Anger and trauma

Anger is an important issue among trauma-affected populations.2 Problematic anger can co-occur with posttraumatic stress disorder, a mental health condition that may develop following exposure to a traumatic event, such as a deployment-related trauma. Researchers assume that anger is related to a natural survival instinct. People often respond with anger when they are faced with extreme threat. Anger helps to focus all attention toward survival. In people with PTSD, their response to extreme threat can become stuck: they react to any stress with full activation, as if their life was threatened. Those affected with PTSD may often feel on the edge, irritable and easily provoked. Even in situations that do not involve extreme threat, they feel as if they have to fight for their lives. They may react impulsively and act before they are able to think. This can create serious problems in the workplace and family life. On the other hand, increased anger among people with PTSD is also associated with isolating and negative thoughts and feelings about self and others, which can negatively impact social support.3

How can you get help with anger?

If you are affected with problematic anger, you deserve help and support. Connor Armstrong, the Army officer, sought help after his wife gave him an ultimatum: either he would find out where his aggressive outbursts were coming from and what could be done about them, or she would leave him. With the help of a mental health provider, Connor Armstrong got to know and tame his inner beast. Anger and co-occurring PTSD can be treated using various cognitive behavioral therapies.1 One such treatment is made up of 12 one-hour sessions where individuals learn about anger and PTSD, monitor and identify the cost and benefits of their anger, analyze examples from their life to find patterns, practice coping with anger when provoked, learn relaxation strategies, and assertive communication.1 The goal of treatment is to help individuals expand their range of emotional reactions and better control their responses to anger triggers.

The Department of Veterans Affairs offers an online Anger Toolkit and an Anger and Irritability course. They also offer comprehensive information on anger and trauma. They answer questions about why anger is a common response to trauma and include video testimonies from veterans who have successfully recovered from co-occurring problematic anger and PTSD.

If anger is causing you distress or disrupting your relationships, consult a mental health care provider. You can schedule an appointment with a provider or speak to your primary care doctor. The InTransition Program can also help you find local mental health care services.
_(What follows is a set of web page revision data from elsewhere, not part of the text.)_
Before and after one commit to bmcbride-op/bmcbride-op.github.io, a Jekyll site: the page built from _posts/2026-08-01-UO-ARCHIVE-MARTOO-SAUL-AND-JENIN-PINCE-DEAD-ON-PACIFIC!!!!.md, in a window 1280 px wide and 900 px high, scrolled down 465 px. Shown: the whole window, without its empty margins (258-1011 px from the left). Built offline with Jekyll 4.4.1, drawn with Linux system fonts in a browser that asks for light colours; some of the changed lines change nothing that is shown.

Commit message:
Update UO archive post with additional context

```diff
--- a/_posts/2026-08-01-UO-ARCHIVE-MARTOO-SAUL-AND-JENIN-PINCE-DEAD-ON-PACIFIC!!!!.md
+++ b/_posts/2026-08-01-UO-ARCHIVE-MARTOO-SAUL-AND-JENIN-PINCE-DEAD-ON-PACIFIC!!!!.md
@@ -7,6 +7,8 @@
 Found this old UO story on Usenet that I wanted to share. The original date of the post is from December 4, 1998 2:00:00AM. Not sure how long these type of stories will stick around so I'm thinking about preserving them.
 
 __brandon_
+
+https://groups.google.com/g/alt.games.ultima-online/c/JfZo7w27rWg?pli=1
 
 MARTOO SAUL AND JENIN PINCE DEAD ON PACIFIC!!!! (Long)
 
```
  1. Cash, R., Varker, T., McHugh, T., Metcalf, O., Howard, A., Lloyd, D., Costello, J., Said, D., & Forbes, D. (2018). Effectiveness of an anger intervention for military members with PTSD: A clinical case series. Military Medicine, 183, 9-10.
  2. Dillon, K. H., Crawford, E. F., Kudler, H., Straits-Troster, K. A., Elbogen, E. B., & Calhoun, P. S. (2017). An investigation of treatment engagement among returning veterans with problematic anger. The Journal of Nervous and Mental Disease, 205(2), 119–126.
  3. Thomas, J. L., Wilk, J. E., Riviere, L. A., McGurk, D., Castro, C. A., & Hoge, C. W. (2010). Prevalence of mental health problems and functional impairment among active component and National Guard soldiers 3 and 12 months following combat in Iraq. Archives of General Psychiatry, 67(6), 614–623.
  4. Varker, T., Cowlishaw, S., Baur, J., McFarlane, A. C., Lawrence-Wood, E., Metcalf, O., Van Hooff, M., Sadler, N., O'Donnell, M. L., Hodson, S., Benassi, H., & Forbes, D. (2022). Problem anger in veterans and military personnel: Prevalence, predictors, and associated harms of suicide and violence. Journal of psychiatric research, 151, 57–64.

Andrea Hellenthal, Ph.D. is a psychologist specializing in clinical psychology. She works for the German Armed Forces and is employed there at the University. Additionally, she treats patients in her own practice. She is currently participating in a scientific exchange program with the U.S. Armed Forces and works for the Psychological Health Center of Excellence.

Last Updated: November 29, 2022
Follow us on Instagram Follow us on LinkedIn Follow us on Facebook Follow us on X Follow us on YouTube Sign up on GovDelivery